> [What to do] Look through the data for the string "LinearLayout". Copy every line where it is found.

(Extracted data entries)

___

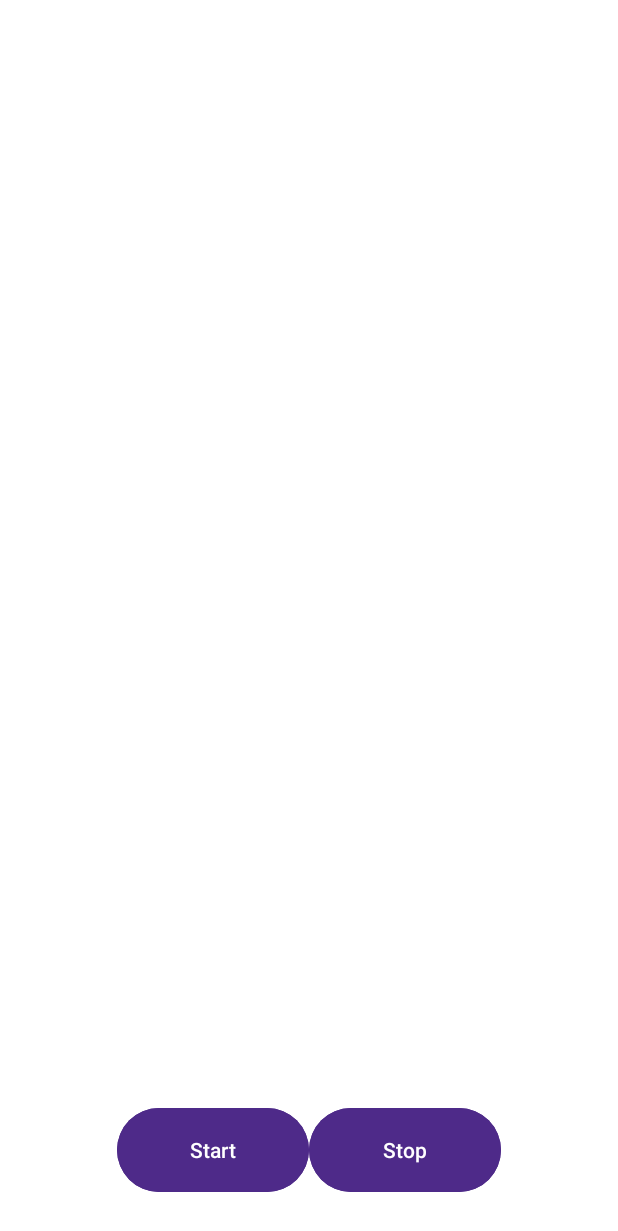
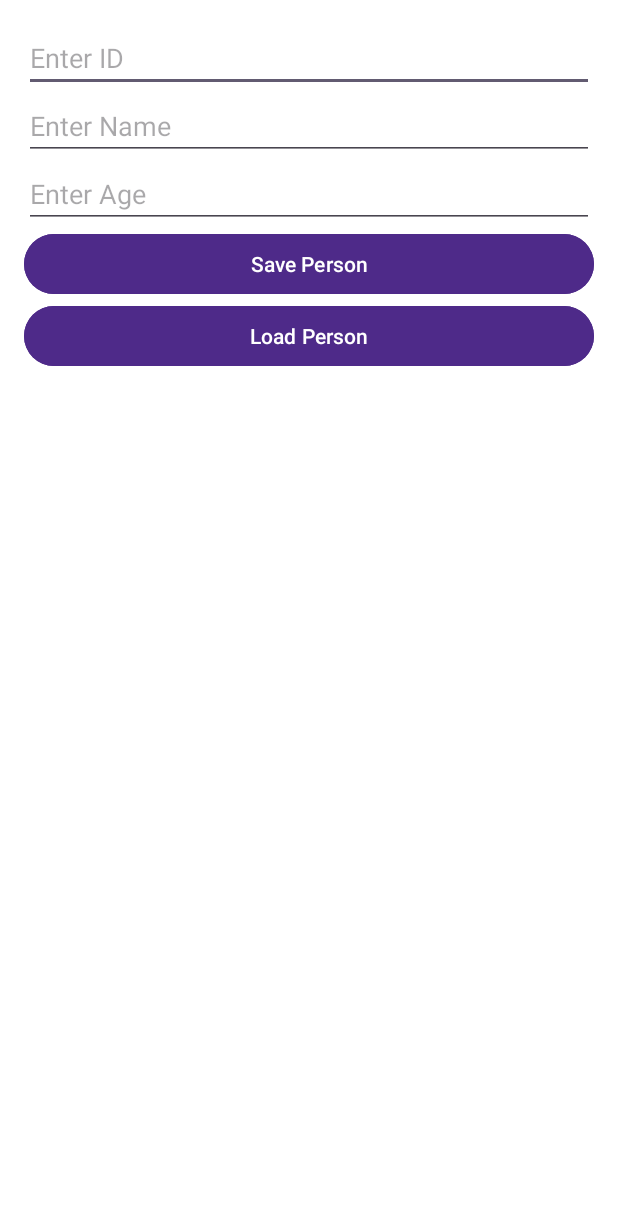
Before and after one commit to Fugasss/android_labs, an Android app: the layout activity_main.xml on its own in the app's theme, with its tools: preview values and no code run, on a phone screen of 412 x 824 dp. Shown: the top 1231 px of the screen. Run offline under Robolectric (Android 15) with nearby library versions, the phone set to English and light mode, and no system bars.

Commit message:
LAB11_PREFERENCES

```diff
--- a/app/build.gradle.kts
+++ b/app/build.gradle.kts
@@ -8,7 +8,7 @@ android {
     compileSdk = 35
 
     defaultConfig {
-        applicationId = "com.example.bytesgenerator"
+        applicationId = "com.example.lab11"
         minSdk = 26
         targetSdk = 35
         versionCode = 1
@@ -44,6 +44,8 @@ dependencies {
     implementation(libs.material)
     implementation(libs.androidx.activity)
     implementation(libs.androidx.constraintlayout)
+    implementation(libs.androidx.legacy.support.v4)
+    implementation(libs.androidx.recyclerview)
     testImplementation(libs.junit)
     androidTestImplementation(libs.androidx.junit)
     androidTestImplementation(libs.androidx.espresso.core)
--- a/app/src/main/res/layout/activity_main.xml
+++ b/app/src/main/res/layout/activity_main.xml
@@ -1,41 +1,40 @@
 <?xml version="1.0" encoding="utf-8"?>
-<androidx.constraintlayout.widget.ConstraintLayout xmlns:android="http://schemas.android.com/apk/res/android"
-    xmlns:app="http://schemas.android.com/apk/res-auto"
-    xmlns:tools="http://schemas.android.com/tools"
-    android:id="@+id/main"
+<LinearLayout xmlns:android="http://schemas.android.com/apk/res/android"
     android:layout_width="match_parent"
     android:layout_height="match_parent"
-    android:paddingHorizontal="15dp"
-    android:paddingVertical="25dp"
-    tools:context=".MainActivity">
+    android:orientation="vertical"
+    android:padding="16dp">
 
-
-    <TextView
-        android:id="@+id/status_text"
-        android:layout_width="match_parent"
-        android:layout_height="match_parent"
-        app:layout_constraintBottom_toTopOf="@id/buttons_container"
-        android:textSize="28sp"
-        />
-
-    <LinearLayout
-        android:id="@+id/buttons_container"
+    <EditText
+        android:id="@+id/idText"
         android:layout_width="match_parent"
         android:layout_height="wrap_content"
-        android:gravity="center_horizontal"
-        app:layout_constraintBottom_toBottomOf="parent">
+        android:hint="Enter ID"
+        android:inputType="number" />
 
-        <Button
-            android:id="@+id/start_service_button"
-            android:layout_width="128dp"
-            android:layout_height="match_parent"
-            android:text="Start" />
+    <EditText
+        android:id="@+id/nameText"
+        android:layout_width="match_parent"
+        android:layout_height="wrap_content"
+        android:hint="Enter Name" />
 
-        <Button
-            android:id="@+id/stop_service_button"
-            android:layout_width="128dp"
-            android:layout_height="64dp"
-            android:text="Stop" />
-    </LinearLayout>
+    <EditText
+        android:id="@+id/ageText"
+        android:layout_width="match_parent"
+        android:layout_height="wrap_content"
+        android:hint="Enter Age"
+        android:inputType="number" />
 
-</androidx.constraintlayout.widget.ConstraintLayout>
+    <Button
+        android:id="@+id/saveButton"
+        android:layout_width="match_parent"
+        android:layout_height="wrap_content"
+        android:text="Save Person" />
+
+    <Button
+        android:id="@+id/loadButton"
+        android:layout_width="match_parent"
+        android:layout_height="wrap_content"
+        android:text="Load Person" />
+
+</LinearLayout>
--- /dev/null
+++ b/app/src/main/res/values/dimens.xml
@@ -0,0 +1,4 @@
+<?xml version="1.0" encoding="utf-8"?>
+<resources>
+    <dimen name="text_margin">16dp</dimen>
+</resources>
--- a/app/src/main/res/values/strings.xml
+++ b/app/src/main/res/values/strings.xml
@@ -1,3 +1,3 @@
 <resources>
-    <string name="app_name">Bytes Generator</string>
+    <string name="app_name">LAB11_PREFERENCES</string>
 </resources>
--- a/gradle/libs.versions.toml
+++ b/gradle/libs.versions.toml
@@ -9,6 +9,8 @@ appcompat = "1.6.1"
 material = "1.10.0"
 activity = "1.8.0"
 constraintlayout = "2.1.4"
+legacySupportV4 = "1.0.0"
+recyclerview = "1.4.0"
 
 [libraries]
 androidx-core-ktx = { group = "androidx.core", name = "core-ktx", version.ref = "coreKtx" }
@@ -19,6 +21,8 @@ androidx-appcompat = { group = "androidx.appcompat", name = "appcompat", version
 material = { group = "com.google.android.material", name = "material", version.ref = "material" }
 androidx-activity = { group = "androidx.activity", name = "activity", version.ref = "activity" }
 androidx-constraintlayout = { group = "androidx.constraintlayout", name = "constraintlayout", version.ref = "constraintlayout" }
+androidx-legacy-support-v4 = { group = "androidx.legacy", name = "legacy-support-v4", version.ref = "legacySupportV4" }
+androidx-recyclerview = { group = "androidx.recyclerview", name = "recyclerview", version.ref = "recyclerview" }
 
 [plugins]
 android-application = { id = "com.android.application", version.ref = "agp" }
```
Also changed, not shown: app/src/main/AndroidManifest.xml (+9 -2 lines), app/src/main/java/com/example/calculator/CustomBackgroundService.kt (deleted, +0 -67 lines), app/src/main/java/com/example/calculator/CustomBroadcastReceiver.kt (deleted, +0 -20 lines), app/src/main/java/com/example/calculator/MainActivity.kt (+62 -49 lines).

___

> [Solution for this task]
+<LinearLayout xmlns:android="http://schemas.android.com/apk/res/android"
-    <LinearLayout
-    </LinearLayout>
+</LinearLayout>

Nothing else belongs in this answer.